A short and sweet film about who men could be — if we let them.

We enter a gym, locker room, parking lot, wrestling ring, and office. Each environment throbs with testosterone and aggression. The tension rises as the men seem poised for conflict. They honk. They grunt. They grimace. They flex.

However, just as these confrontations appear ready to explode, an alternative reality arrives — one where traditional male conflict is converted into merriment, tenderness, and joy. Instead of duking it out or dressing each other down, they turn the gym into an adult playground, spoon inanimate objects, gift each other towel animals, gently massage each other’s hands, and joyfully bounce up and down in their cars.

The fantasy ends abruptly when one of the men catches a glimpse of himself in the mirror. It dawns on him that he’s broken society’s code of masculinity, a realization that leads him to panic and lash out. The film concludes as each man comes to grips with the sad reality that he can never truly embody his authentic self.

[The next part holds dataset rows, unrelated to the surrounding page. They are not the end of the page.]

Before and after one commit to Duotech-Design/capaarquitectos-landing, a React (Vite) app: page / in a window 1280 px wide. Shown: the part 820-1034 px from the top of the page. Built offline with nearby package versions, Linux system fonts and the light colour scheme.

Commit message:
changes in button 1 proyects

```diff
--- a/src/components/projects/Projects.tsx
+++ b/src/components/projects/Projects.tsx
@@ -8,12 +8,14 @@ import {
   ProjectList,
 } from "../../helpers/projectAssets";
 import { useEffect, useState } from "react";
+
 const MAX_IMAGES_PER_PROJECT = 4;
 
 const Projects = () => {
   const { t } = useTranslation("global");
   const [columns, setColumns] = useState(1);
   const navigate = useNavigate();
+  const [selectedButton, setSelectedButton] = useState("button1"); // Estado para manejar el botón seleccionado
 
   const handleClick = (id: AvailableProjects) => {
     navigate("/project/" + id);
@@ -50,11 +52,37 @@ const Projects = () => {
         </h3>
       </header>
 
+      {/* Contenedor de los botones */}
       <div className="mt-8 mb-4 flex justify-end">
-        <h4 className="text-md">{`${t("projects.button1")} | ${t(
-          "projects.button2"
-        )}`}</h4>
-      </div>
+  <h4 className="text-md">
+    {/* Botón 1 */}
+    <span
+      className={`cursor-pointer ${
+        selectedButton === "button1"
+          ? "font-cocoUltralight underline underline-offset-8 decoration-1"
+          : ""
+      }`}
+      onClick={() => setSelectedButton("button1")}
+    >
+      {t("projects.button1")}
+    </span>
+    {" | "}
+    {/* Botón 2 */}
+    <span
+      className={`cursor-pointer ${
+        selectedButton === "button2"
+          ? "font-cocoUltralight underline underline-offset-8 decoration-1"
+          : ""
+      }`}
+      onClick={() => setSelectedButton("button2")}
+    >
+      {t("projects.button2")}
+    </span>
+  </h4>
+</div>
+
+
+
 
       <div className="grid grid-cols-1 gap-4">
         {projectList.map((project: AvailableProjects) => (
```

Director’s Vision for ‘Oh Boys’

Growing up in Sweden, I never bought into traditional gender roles. I was the wild child who refused to go anywhere near a dress. My mum was an executive at a big company. My dad was the family cook.

After moving to the US, I experienced firsthand that not everyone felt so free. And it wasn’t just the role of women I found restrictive, but also the idea of what it means to be a man.

The term ‘The Man Box’ was coined in the 80’s to describe the strict expectations, emotions, and behaviors considered “manly” imposed on men by all of us — a narrow set of rules of how “real men” must act.

With this film, I hope to playfully point to the rigid structures we all abide by, so we can start to break free. If we stop allowing unhelpful societal norms to dictate how we act, there’s no limit to who we can become.